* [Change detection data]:
•••••

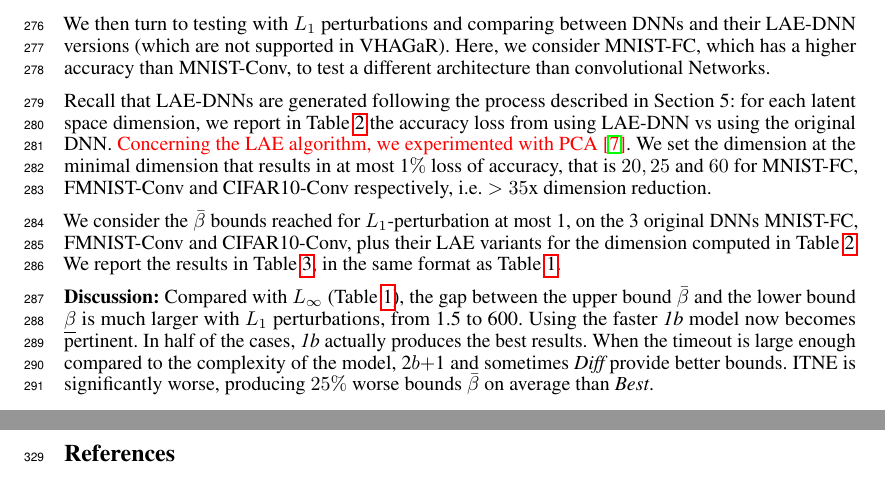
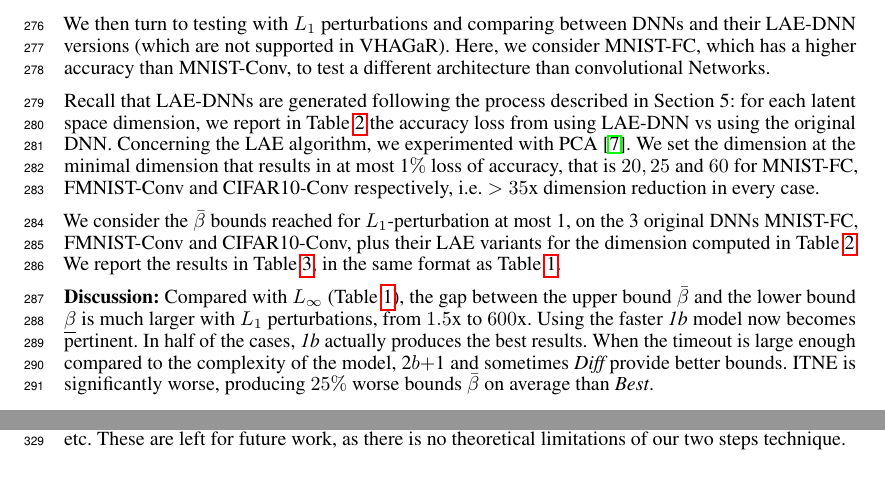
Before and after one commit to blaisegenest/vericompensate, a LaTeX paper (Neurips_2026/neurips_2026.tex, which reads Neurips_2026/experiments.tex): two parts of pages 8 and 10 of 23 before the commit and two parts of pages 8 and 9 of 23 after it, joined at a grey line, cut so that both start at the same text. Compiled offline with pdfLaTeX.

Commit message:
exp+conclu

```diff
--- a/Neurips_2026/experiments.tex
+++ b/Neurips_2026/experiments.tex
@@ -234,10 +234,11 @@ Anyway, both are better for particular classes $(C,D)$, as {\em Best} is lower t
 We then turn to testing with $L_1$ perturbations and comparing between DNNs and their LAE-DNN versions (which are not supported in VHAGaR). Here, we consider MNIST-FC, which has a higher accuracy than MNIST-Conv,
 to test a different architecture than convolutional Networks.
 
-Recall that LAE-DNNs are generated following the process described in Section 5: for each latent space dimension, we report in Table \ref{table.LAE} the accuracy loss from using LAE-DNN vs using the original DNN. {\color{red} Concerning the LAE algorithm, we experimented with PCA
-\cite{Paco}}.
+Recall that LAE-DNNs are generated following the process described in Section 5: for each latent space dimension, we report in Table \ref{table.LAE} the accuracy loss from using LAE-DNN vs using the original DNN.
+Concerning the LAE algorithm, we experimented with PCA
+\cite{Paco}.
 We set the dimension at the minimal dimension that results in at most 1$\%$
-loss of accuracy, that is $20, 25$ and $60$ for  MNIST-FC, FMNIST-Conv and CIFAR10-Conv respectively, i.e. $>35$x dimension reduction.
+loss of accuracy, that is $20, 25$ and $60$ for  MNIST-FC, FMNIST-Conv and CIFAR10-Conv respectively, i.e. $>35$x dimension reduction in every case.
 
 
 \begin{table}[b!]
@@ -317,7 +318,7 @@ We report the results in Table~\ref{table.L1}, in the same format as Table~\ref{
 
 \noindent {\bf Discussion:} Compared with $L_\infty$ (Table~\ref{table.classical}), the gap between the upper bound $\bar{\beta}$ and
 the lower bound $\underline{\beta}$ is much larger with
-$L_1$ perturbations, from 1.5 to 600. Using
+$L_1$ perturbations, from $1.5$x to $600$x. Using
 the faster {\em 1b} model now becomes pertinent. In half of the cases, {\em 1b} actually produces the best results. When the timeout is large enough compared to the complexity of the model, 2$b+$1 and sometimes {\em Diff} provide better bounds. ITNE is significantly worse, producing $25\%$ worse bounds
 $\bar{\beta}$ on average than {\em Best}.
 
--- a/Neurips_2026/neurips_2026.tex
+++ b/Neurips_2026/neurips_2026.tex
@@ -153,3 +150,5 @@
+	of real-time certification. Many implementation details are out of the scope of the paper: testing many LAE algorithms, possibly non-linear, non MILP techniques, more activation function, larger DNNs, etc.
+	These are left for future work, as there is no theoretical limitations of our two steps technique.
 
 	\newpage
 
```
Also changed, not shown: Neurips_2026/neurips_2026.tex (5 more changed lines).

•••••

* [ACTIVITY]:
Copy every record above exactly, leaving out the pictures.

* [TASK ANSWER]:
Before and after one commit to blaisegenest/vericompensate, a LaTeX paper (Neurips_2026/neurips_2026.tex, which reads Neurips_2026/experiments.tex): two parts of pages 8 and 10 of 23 before the commit and two parts of pages 8 and 9 of 23 after it, joined at a grey line, cut so that both start at the same text. Compiled offline with pdfLaTeX.

Commit message:
exp+conclu

```diff
--- a/Neurips_2026/experiments.tex
+++ b/Neurips_2026/experiments.tex
@@ -234,10 +234,11 @@ Anyway, both are better for particular classes $(C,D)$, as {\em Best} is lower t
 We then turn to testing with $L_1$ perturbations and comparing between DNNs and their LAE-DNN versions (which are not supported in VHAGaR). Here, we consider MNIST-FC, which has a higher accuracy than MNIST-Conv,
 to test a different architecture than convolutional Networks.
 
-Recall that LAE-DNNs are generated following the process described in Section 5: for each latent space dimension, we report in Table \ref{table.LAE} the accuracy loss from using LAE-DNN vs using the original DNN. {\color{red} Concerning the LAE algorithm, we experimented with PCA
-\cite{Paco}}.
+Recall that LAE-DNNs are generated following the process described in Section 5: for each latent space dimension, we report in Table \ref{table.LAE} the accuracy loss from using LAE-DNN vs using the original DNN.
+Concerning the LAE algorithm, we experimented with PCA
+\cite{Paco}.
 We set the dimension at the minimal dimension that results in at most 1$\%$
-loss of accuracy, that is $20, 25$ and $60$ for  MNIST-FC, FMNIST-Conv and CIFAR10-Conv respectively, i.e. $>35$x dimension reduction.
+loss of accuracy, that is $20, 25$ and $60$ for  MNIST-FC, FMNIST-Conv and CIFAR10-Conv respectively, i.e. $>35$x dimension reduction in every case.
 
 
 \begin{table}[b!]
@@ -317,7 +318,7 @@ We report the results in Table~\ref{table.L1}, in the same format as Table~\ref{
 
 \noindent {\bf Discussion:} Compared with $L_\infty$ (Table~\ref{table.classical}), the gap between the upper bound $\bar{\beta}$ and
 the lower bound $\underline{\beta}$ is much larger with
-$L_1$ perturbations, from 1.5 to 600. Using
+$L_1$ perturbations, from $1.5$x to $600$x. Using
 the faster {\em 1b} model now becomes pertinent. In half of the cases, {\em 1b} actually produces the best results. When the timeout is large enough compared to the complexity of the model, 2$b+$1 and sometimes {\em Diff} provide better bounds. ITNE is significantly worse, producing $25\%$ worse bounds
 $\bar{\beta}$ on average than {\em Best}.
 
--- a/Neurips_2026/neurips_2026.tex
+++ b/Neurips_2026/neurips_2026.tex
@@ -153,3 +150,5 @@
+	of real-time certification. Many implementation details are out of the scope of the paper: testing many LAE algorithms, possibly non-linear, non MILP techniques, more activation function, larger DNNs, etc.
+	These are left for future work, as there is no theoretical limitations of our two steps technique.
 
 	\newpage
 
```
Also changed, not shown: Neurips_2026/neurips_2026.tex (5 more changed lines).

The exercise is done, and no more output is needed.